“You’ve taken my breath away,” Granet declared. “Let me realise this for a moment.”
He sat quite still. A rush of thoughts had crowded into his brain. First and foremost was the thought of Geraldine. If he could cover up his traces! If it were true that he was set free now from his pledges! Then he remembered his visitor of the evening and his heart sank.
“Look here,” he confessed, “in a way this is a huge relief. I, like you, thought it was to last for three months and I thought I could stick it. While the excitement of the thing was about it was easy enough, but listen, uncle. That Norfolk affair—I am not really out of that.”
“What do you mean?” Sir Alfred demanded anxiously. “This fellow Thomson?”
“Thomson, of course,” Granet assented, “but the real trouble has come to me in a different way. I told you that the girl got me out of it. She couldn’t stand the second cross-examination. She was driven into a corner, and finally, to clear herself, said that we were engaged to be married. She has come up to London, came to me to-night. She expects me to marry her.”
“How much does she know?” Sir Alfred asked.
“Everything,” Granet groaned. “It was she who had told me of the waterway across the marshes. She saw me there with Collins, just before the flare was lit. She knew that I lied to them when they found me.”
Sir Alfred sighed.
“It’s a big price, Ronnie,” he said, “but you’ll have to pay it. The sooner you marry the girl and close her mouth, the better.”
“If it hadn’t been for that damned fellow Thomson,” Granet muttered, “there would never have been a suspicion.”
“If it hadn’t been for the same very enterprising gentleman,” Sir Alfred observed, “my correspondence would never have been tampered with.”
Granet leaned a little forward.
“Thomson is our one remaining danger,” he said. “I have had the feeling since first he half recognised me. We met, you know, in Belgium. It was just when I was coming out of the German lines. Somehow or other he must have been on my track ever since. I took no notice of it. I thought it was simply because—because he was engaged to Geraldine Conyers.”
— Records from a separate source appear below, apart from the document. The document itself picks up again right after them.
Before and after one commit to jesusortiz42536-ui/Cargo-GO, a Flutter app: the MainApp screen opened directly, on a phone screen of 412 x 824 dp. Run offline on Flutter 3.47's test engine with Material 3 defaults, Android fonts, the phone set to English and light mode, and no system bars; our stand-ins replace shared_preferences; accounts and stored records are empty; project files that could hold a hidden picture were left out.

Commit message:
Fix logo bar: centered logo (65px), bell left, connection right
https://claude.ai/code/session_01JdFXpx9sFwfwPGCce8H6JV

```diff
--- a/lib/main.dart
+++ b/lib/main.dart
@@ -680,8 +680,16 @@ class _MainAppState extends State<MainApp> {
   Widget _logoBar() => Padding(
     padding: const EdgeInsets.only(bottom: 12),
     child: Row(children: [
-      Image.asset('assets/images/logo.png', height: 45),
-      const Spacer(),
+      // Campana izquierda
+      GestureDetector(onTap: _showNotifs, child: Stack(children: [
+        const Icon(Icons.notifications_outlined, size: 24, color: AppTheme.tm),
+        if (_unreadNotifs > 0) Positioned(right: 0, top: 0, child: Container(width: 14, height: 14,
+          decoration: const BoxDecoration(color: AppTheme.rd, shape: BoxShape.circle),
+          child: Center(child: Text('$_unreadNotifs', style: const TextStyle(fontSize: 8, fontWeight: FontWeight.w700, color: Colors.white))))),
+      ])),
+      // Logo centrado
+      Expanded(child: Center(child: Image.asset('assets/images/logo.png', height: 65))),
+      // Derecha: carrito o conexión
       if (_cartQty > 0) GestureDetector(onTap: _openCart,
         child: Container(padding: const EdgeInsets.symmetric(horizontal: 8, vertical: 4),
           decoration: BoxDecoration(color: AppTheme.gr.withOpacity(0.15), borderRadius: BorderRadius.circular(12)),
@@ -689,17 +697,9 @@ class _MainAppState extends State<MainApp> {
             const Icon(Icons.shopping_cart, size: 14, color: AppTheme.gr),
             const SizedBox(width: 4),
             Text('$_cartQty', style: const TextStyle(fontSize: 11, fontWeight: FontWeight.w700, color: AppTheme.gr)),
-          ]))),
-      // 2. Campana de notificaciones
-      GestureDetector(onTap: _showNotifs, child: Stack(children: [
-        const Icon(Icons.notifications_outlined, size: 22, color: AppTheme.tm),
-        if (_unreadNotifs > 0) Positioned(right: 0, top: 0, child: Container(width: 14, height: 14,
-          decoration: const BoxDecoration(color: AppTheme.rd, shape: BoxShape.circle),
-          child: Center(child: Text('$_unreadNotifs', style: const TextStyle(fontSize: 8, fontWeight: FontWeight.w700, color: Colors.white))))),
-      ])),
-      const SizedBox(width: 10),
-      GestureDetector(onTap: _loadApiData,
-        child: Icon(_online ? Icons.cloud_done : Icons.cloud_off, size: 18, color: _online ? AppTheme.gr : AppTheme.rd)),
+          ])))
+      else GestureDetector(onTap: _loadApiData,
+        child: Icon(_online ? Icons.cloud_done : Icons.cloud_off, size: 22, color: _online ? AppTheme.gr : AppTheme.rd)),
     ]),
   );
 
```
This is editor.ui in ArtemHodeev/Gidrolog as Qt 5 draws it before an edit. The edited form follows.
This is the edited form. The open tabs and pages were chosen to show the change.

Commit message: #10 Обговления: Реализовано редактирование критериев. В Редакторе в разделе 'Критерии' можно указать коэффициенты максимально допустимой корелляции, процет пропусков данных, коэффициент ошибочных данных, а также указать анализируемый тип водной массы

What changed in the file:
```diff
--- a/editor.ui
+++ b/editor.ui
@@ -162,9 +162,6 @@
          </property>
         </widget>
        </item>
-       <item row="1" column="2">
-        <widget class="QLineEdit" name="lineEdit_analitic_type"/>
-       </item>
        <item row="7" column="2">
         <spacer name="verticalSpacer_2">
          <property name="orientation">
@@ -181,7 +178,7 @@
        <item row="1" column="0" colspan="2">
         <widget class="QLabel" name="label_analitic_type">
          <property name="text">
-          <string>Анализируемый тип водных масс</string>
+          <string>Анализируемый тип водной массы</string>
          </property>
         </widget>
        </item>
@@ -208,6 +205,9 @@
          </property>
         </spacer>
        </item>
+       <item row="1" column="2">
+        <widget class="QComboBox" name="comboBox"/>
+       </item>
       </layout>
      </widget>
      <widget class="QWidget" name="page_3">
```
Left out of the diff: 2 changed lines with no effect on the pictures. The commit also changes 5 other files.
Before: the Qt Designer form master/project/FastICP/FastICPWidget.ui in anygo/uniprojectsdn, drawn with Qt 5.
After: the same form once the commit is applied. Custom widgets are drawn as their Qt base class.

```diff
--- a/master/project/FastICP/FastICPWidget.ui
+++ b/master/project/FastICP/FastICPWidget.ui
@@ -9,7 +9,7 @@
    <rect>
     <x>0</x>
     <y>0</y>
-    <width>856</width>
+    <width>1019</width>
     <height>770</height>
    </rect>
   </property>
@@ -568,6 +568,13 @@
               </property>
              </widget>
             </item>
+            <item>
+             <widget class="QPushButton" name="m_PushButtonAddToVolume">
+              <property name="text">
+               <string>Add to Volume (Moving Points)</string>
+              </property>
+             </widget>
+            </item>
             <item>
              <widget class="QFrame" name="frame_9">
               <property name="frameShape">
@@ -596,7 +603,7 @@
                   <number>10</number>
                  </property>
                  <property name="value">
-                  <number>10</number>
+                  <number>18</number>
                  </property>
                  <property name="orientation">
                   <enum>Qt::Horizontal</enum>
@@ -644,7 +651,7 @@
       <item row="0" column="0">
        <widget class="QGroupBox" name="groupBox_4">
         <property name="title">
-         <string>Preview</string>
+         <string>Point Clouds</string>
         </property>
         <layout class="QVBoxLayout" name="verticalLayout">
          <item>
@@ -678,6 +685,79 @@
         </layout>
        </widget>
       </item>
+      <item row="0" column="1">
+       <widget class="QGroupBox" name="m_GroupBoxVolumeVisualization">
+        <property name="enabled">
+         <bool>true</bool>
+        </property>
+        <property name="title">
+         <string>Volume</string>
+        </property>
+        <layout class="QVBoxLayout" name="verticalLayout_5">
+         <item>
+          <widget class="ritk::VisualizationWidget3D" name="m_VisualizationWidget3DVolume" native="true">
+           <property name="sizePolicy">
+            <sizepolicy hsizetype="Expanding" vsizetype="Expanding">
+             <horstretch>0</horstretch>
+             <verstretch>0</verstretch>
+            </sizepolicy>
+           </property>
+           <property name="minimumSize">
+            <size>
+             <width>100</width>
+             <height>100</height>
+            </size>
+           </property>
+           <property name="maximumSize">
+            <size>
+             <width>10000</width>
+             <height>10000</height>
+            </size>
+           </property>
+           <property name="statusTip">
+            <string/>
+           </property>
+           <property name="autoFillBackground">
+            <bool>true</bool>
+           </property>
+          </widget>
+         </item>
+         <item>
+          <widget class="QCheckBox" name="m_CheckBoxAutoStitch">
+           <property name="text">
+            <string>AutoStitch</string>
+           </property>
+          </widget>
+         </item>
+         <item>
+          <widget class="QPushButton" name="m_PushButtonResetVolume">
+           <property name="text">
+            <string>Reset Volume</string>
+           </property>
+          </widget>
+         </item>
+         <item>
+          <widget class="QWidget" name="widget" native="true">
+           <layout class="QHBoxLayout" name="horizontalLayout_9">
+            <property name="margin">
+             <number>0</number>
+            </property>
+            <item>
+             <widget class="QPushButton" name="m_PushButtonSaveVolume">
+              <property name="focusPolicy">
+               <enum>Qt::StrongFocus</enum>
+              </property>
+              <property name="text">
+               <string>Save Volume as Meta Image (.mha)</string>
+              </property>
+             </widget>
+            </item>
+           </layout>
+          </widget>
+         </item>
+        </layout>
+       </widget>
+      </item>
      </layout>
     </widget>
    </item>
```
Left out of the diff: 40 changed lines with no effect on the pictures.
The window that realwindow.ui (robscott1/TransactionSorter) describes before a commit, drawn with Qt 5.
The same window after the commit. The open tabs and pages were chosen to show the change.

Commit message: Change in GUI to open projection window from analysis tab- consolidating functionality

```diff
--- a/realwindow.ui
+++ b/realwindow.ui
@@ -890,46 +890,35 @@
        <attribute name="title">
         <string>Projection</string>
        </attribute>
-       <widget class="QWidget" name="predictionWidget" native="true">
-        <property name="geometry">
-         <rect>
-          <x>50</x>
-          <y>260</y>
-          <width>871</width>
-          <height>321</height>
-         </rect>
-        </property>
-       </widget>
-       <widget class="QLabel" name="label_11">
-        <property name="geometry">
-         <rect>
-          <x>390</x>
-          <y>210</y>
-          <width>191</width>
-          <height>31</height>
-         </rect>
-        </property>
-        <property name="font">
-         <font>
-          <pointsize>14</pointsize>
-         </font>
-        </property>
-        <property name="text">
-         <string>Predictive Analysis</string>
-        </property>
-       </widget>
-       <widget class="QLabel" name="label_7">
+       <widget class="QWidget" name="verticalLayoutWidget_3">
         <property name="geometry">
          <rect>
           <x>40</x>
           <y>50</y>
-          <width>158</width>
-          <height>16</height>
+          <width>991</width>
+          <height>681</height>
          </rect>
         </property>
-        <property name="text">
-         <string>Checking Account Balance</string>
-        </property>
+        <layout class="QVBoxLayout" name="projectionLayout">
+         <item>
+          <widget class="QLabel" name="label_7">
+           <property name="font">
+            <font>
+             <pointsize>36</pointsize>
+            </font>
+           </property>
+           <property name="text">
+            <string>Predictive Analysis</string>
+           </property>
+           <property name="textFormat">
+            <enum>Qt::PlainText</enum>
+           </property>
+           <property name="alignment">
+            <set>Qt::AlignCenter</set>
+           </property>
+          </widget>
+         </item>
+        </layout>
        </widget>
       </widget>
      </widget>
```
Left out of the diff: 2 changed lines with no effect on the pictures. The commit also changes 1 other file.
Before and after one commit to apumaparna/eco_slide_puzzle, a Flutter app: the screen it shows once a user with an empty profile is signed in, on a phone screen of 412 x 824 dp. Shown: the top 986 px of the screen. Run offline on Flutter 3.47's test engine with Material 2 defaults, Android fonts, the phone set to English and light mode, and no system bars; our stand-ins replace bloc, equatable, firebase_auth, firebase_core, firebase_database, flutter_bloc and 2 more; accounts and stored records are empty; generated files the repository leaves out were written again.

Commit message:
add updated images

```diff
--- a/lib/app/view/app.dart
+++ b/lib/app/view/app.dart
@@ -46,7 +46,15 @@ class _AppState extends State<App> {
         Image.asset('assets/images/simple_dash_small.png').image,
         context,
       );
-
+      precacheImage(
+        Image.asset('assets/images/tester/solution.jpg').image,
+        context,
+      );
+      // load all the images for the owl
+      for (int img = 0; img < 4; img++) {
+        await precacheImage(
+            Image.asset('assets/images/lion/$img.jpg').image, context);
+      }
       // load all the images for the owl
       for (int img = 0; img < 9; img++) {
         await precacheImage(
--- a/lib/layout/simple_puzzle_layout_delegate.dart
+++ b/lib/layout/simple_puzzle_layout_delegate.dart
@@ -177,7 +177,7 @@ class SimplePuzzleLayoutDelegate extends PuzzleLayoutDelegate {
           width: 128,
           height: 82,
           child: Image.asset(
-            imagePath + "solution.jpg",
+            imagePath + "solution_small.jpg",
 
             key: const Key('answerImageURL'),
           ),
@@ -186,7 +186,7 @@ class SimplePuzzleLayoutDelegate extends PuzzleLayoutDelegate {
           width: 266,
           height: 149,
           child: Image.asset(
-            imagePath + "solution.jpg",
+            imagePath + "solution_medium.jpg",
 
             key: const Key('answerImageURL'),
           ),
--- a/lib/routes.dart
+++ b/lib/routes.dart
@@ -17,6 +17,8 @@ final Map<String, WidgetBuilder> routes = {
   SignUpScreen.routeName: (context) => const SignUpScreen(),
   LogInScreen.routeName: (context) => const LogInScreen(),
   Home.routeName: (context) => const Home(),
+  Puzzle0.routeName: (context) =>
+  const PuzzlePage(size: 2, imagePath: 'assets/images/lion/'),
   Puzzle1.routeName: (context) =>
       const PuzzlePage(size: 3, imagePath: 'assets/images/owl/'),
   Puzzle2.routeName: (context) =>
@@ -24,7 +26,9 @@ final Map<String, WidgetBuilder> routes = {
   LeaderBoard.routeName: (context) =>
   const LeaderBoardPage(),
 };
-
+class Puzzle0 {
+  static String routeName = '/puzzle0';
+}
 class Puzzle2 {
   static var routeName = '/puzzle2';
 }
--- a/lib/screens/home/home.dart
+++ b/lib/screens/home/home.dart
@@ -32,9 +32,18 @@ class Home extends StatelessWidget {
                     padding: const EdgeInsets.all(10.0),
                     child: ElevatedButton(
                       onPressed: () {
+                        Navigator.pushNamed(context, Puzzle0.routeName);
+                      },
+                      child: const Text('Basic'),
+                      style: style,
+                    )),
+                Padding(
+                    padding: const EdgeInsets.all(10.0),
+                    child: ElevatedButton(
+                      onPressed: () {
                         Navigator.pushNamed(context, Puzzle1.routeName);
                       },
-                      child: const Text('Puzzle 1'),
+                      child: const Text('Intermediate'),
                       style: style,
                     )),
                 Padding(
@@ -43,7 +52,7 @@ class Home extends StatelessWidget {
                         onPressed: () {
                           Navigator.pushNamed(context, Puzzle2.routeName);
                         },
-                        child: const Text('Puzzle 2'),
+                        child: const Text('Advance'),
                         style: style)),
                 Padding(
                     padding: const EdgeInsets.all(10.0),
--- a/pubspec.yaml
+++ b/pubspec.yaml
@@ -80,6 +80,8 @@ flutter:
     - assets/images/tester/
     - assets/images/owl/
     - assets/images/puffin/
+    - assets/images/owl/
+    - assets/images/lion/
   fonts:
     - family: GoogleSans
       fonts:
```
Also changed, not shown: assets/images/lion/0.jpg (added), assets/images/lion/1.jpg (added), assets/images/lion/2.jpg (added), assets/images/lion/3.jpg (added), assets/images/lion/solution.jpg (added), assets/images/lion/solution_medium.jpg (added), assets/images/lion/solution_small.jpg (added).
“You are rivals in love, too, eh?” Sir Alfred remarked.
“Geraldine Conyers is the girl I want to marry,” Granet admitted.
“Thomson,” Sir Alfred murmured to himself,—“Surgeon-Major Hugh Thomson. He seems to be the only man, Ronnie, from whom we have the least danger to fear. Personally, I think I am secure. I do not believe that that single letter will be ever deciphered, and if it is, three-parts of the Cabinet are my friends. I could ruin the Stock Exchange to-morrow, bring London’s credit, for a time, at any rate, below the credit of Belgrade.”
“All the same, it seems to me,” Granet declared grimly, “that we should both be more comfortable if there were no Surgeon-Major Thomson.”